Risks and Complications
ECMO is an extreme life-saving procedure. While ECMO can provide great benefits, it is not without risk. The doctor will discuss all of the possible complications of ECMO with you before the cannulas are placed, but several of the most common risks are listed below for you to review. Although these and other complications (problems) are possible for any patient on ECMO, please be assured that the ECMO team takes every possible safety measure to decrease these risks. Your loved one and the ECMO machine will be monitored closely, 24 hours a day, by a well-trained team to help prevent these problems from occurring and to keep your him/her safe. If a complication does arise, the ECMO team will discuss the issue with you and consider the best plan for your loved one.
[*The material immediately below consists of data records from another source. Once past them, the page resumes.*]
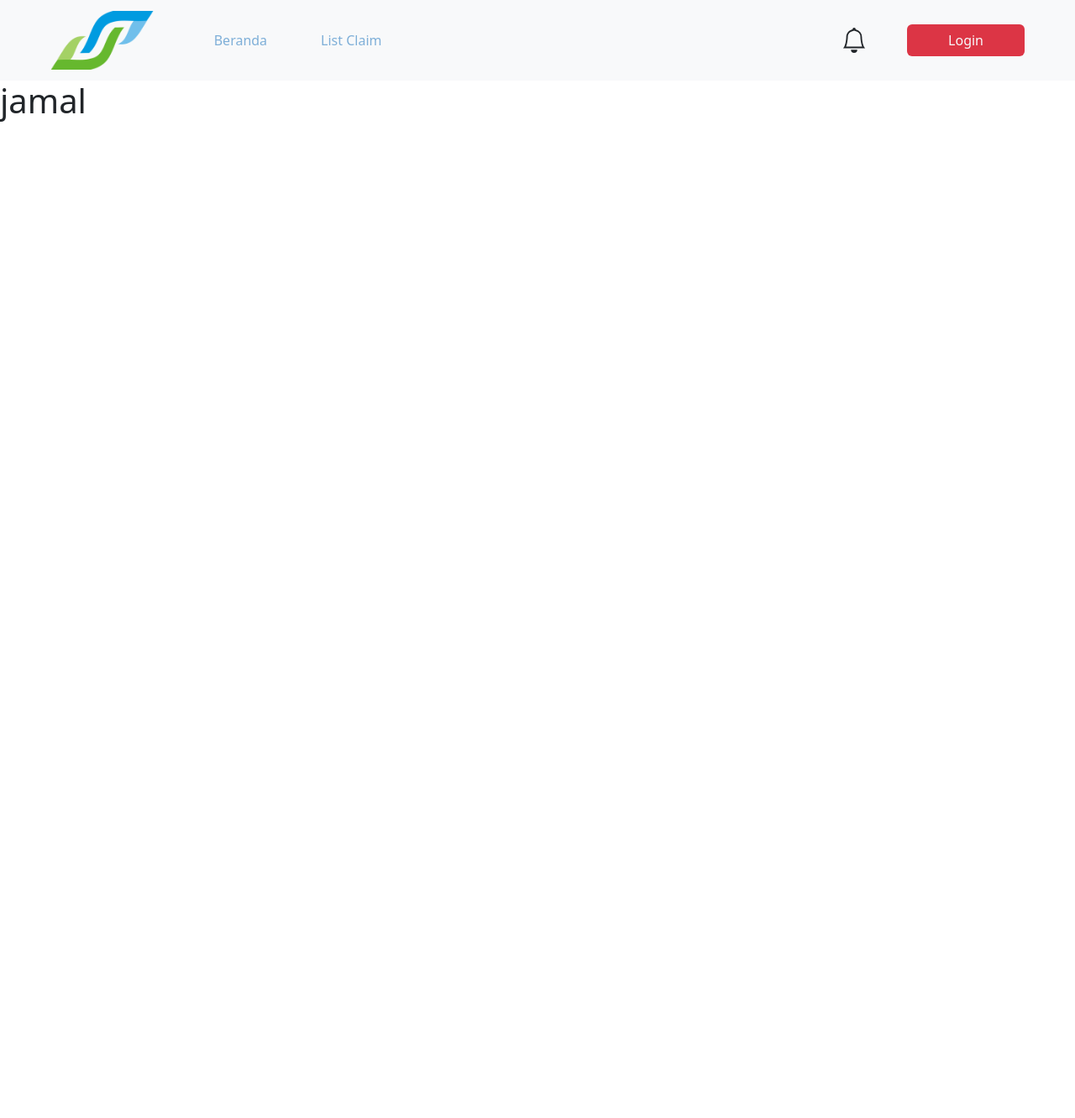
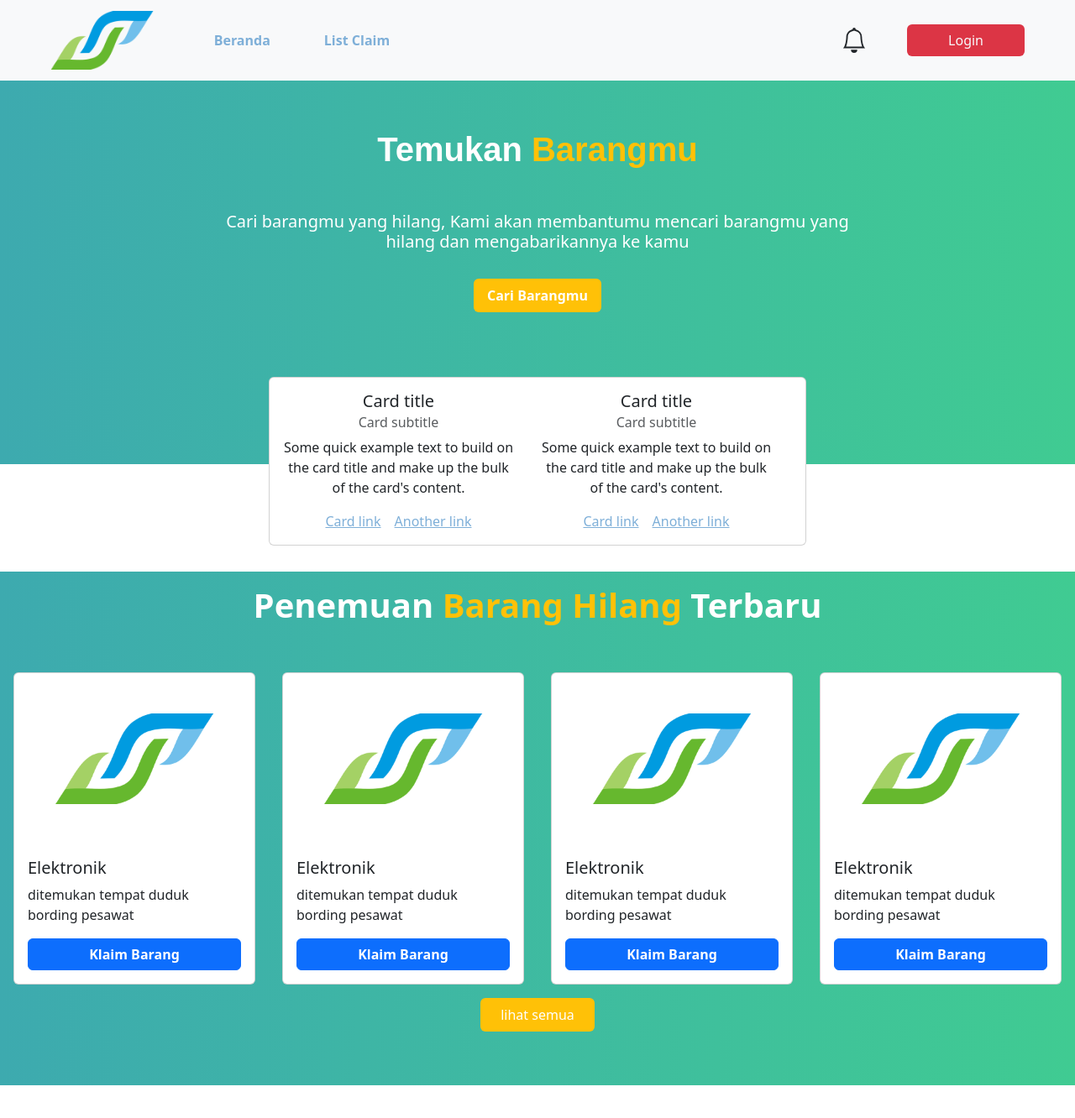
Before and after one commit to raihanrahman90/LostFoundAngkasaPura-FE, a React (Create React App) app: page /HomePage in a window 1280 px wide. Shown: the top 1332 px of the page at 84% size. Before the commit the page ends 800 px from the top, so only its background shows below. Built offline with nearby package versions, Linux system fonts and the light colour scheme.

Commit message:
update homepage

```diff
--- a/src/Asset/user.css
+++ b/src/Asset/user.css
@@ -1,4 +1,32 @@
 /* create baground gradasi */
-.bg-gradasi {
-    background: linear-gradient(to right, #00d2ff, #3a7bd5);
+.bgdasboard {
+    background: linear-gradient(to right, #3DAAAF, #40CB92);
+    display: relative;
 }
+
+.title{
+    font-family: 'Poppins', sans-serif;
+    font-style: normal;
+    font-weight: 600;
+    font-size: 40px;
+    line-height: 36px;
+    color: #FFFFFF;
+    padding-top: 5%;
+}
+
+.buttonTitle{
+    /* margin-bottom: 10% !important; */
+    margin-bottom: 6% !important;
+}
+
+.cardTitle{
+    display: absolute;
+    margin-left: 25vw;
+    width: 50%;
+    margin-bottom: 5%;
+
+}
+
+.listBarang{
+    margin-top: 10% !important;
+}
--- a/src/Page/User/Headers.jsx
+++ b/src/Page/User/Headers.jsx
@@ -25,12 +25,12 @@ export default function Headers() {
           <div class="collapse navbar-collapse" id="navbarSupportedContent">
             <ul class="navbar-nav me-auto mb-2 mb-lg-0">
               <li class="nav-item ms-5">
-                <a class="nav-link active" aria-current="page" href="#">
+                <a class="nav-link active fw-bold" aria-current="page" href="#">
                   Beranda
                 </a>
               </li>
               <li class="nav-item ms-5">
-                <a class="nav-link" href="#">
+                <a class="nav-link fw-bold" href="#">
                   List Claim
                 </a>
               </li>
--- a/src/Page/User/HomePage.jsx
+++ b/src/Page/User/HomePage.jsx
@@ -1,17 +1,99 @@
-import React from 'react'
-import Headers from './Headers'
+import React from 'react';
+import Headers from './Headers';
+import '../../Asset/style.css';
+import Logo from '../../Asset/logo.png';
 
 export default function HomePage() {
+
+    const barang = [{
+        id : 1,
+        img: Logo,
+        kategoti : "Elektronik",
+        keterangan : "ditemukan tempat duduk bording pesawat",
+    },
+    {
+        id : 2,
+        img: Logo,
+        kategoti : "Elektronik",
+        keterangan : "ditemukan tempat duduk bording pesawat",
+    },{
+        id : 3,
+        img: Logo,
+        kategoti : "Elektronik",
+        keterangan : "ditemukan tempat duduk bording pesawat",
+    },
+    {
+        id : 4,
+        img: Logo,
+        kategoti : "Elektronik",
+        keterangan : "ditemukan tempat duduk bording pesawat",
+    },
+]
   return (
     <div>
-        <div>
       <Headers />
+
+      <div className="bgdasboard text-center">
+        <h1 className="title text-white pb-5 fw-bold">Temukan <span className="text-warning">Barangmu</span></h1>
+        <h5 className="text-white">Cari barangmu yang hilang, Kami akan membantumu mencari barangmu yang <br />hilang dan mengabarikannya ke kamu</h5>
+
+        <button className="buttonTitle bg-warning text-white px-3 rounded border-0 py-2 mt-4 fw-bold" >Cari Barangmu</button>
+
+      <div className="cardTitle position-absolute">
+          <div className="  cardSection">
+            <div class="card" style={{width: "100%"}}>
+          <div className="container row">
+                <div class="col-6 card-body">
+                    <h5 class="card-title">Card title</h5>
+                    <h6 class="card-subtitle mb-2 text-muted">Card subtitle</h6>
+                    <p class="card-text">Some quick example text to build on the card title and make up the bulk of the card's content.</p>
+                    <a href="#" class="card-link">Card link</a>
+                    <a href="#" class="card-link">Another link</a>
+                </div>
+                <div class="col-6 card-body">
+                    <h5 class="card-title">Card title</h5>
+                    <h6 class="card-subtitle mb-2 text-muted">Card subtitle</h6>
+                    <p class="card-text">Some quick example text to build on the card title and make up the bulk of the card's content.</p>
+                    <a href="#" class="card-link">Card link</a>
+                    <a href="#" class="card-link">Another link</a>
+                </div>
+                </div>
+                </div>
                </div>
 
-        <div className='bgdasboard'>
+          </div>
+        {/* </div> */}
+
+        <h1 className='text-dark'>jamal</h1>
         <h1>jamal</h1>
       </div>
 
+        <div className="listBarang  ">
+            <div className='bgdasboard  '>
+            <h1 className=" text-center text-white pb-5 fw-bold pt-3">Penemuan <span className="text-warning">Barang Hilang</span>  Terbaru</h1>
+                <div className='d-flex justify-content-center '>
+                    {barang.map((item) => {
+                        return(
+                            <div className="card mx-3 rounded" style={{width: "18rem"}}>
+                                <img src={item.img} className='p-5' alt="" />
+                                <div className="card-body">
+                                    <h5 className="card-title">{item.kategoti}</h5>
+                                    <p className="card-text">{item.keterangan}</p>
+                                    <a href="#" className="btn btn-primary w-100 text-white fw-bold">Klaim Barang</a>
+                                </div>
                             </div>
                         )
+                    })}
+                </div>
+
+                <div className='pb-5 mb-5'>
+                    <button className='bg-warning text-white border-0 d-flex justify-content-center my-3 rounded py-2 px-4 mx-auto'>
+                        lihat semua
+                    </button>
+                </div>
+
+            </div>
+        </div>
+    </div>
+  );
 }
```
Also changed, not shown: src/Page/User/Footer.jsx (added). Lines whose indentation alone changed are shown as unchanged.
The most common complication of ECMO is bleeding. This is because a medication called heparin is pumped into the ECMO circuit to prevent blood clots from forming. Heparin does this by thinning the blood that so clots are less likely to form. Most often, bleeding occurs around the ECMO cannula sites, or other surgical sites on the body. However, it is possible for bleeding to occur anywhere in the body while a patient is on heparin. The most dangerous bleeding may happen in or around the brain. Therefore, the ECMO team is constantly monitoring and assessing for signs of bleeding.
It is also possible for any part of the ECMO circuit to fail or rupture (break open). It is the ECMO specialists' job to constantly watch the circuit and detect potential complications. If the circuit fails or ruptures, the advanced technology specialists and ECMO specialists are specially trained to respond right away to correct the problem. The patient must be taken off ECMO prior to repairing or replacing the ECMO machine. During this time, your loved one will be given the support needed until ECMO can be restarted.
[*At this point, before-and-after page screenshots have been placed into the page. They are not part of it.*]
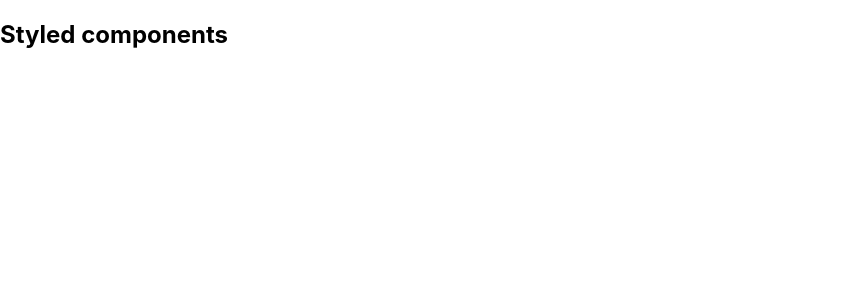
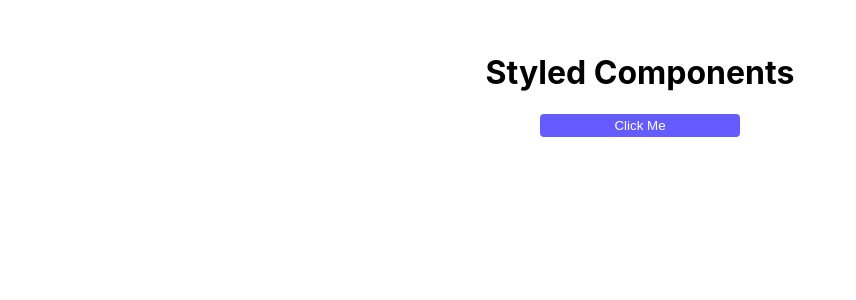
Before and after one commit to milkyway007/styled-components, a JavaScript app: page / in a window 1280 px wide. Shown: the top 300 px of the page, without its empty margins (0-856 px from the left). Built offline with nearby package versions, Linux system fonts and the light colour scheme; the HTML template or start-up script is replaced by a standard one.

Commit message:
Add first styled component

```diff
--- a/src/App.js
+++ b/src/App.js
@@ -1,5 +1,17 @@
+import styled from 'styled-components';
+
+const BasicTitle = styled.h1`
+  text-align: center;
+  text-transform: capitalize;
+`;
+
 function App() {
-  return <h2>Styled components</h2>;
+  return (
+    <div style={{ padding: '2rem' }}>
+      <BasicTitle>styled components</BasicTitle>
+      <button className='btn'>click me</button>
+    </div>
+  );
 }
 
 export default App;
--- a/src/index.css
+++ b/src/index.css
@@ -6,3 +6,21 @@ body {
   -webkit-font-smoothing: antialiased;
   -moz-osx-font-smoothing: grayscale;
 }
+
+.title {
+  text-align: center;
+  text-transform: capitalize;
+}
+
+.btn {
+  background: #645cff;
+  color: #fff;
+  border: none;
+  border-radius: 0.25rem;
+  cursor: pointer;
+  text-transform: capitalize;
+  padding: 0.25rem;
+  display: block;
+  width: 200px;
+  margin: 1rem auto;
+}
```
Small blood clots or air bubbles could possibly enter the bloodstream of the ECMO circuit. The ECMO team takes every possible measure to prevent clots or air from reaching the patient, which could cause a serious injury in the brain or lungs, called an embolism (em-bow-liz-em). A "bubble detector" is a safety device that may be present on some circuits that stops the pump when a bubble is "seen" within the tubing. This allows the ECMO specialist to remove the air before it reaches the patient.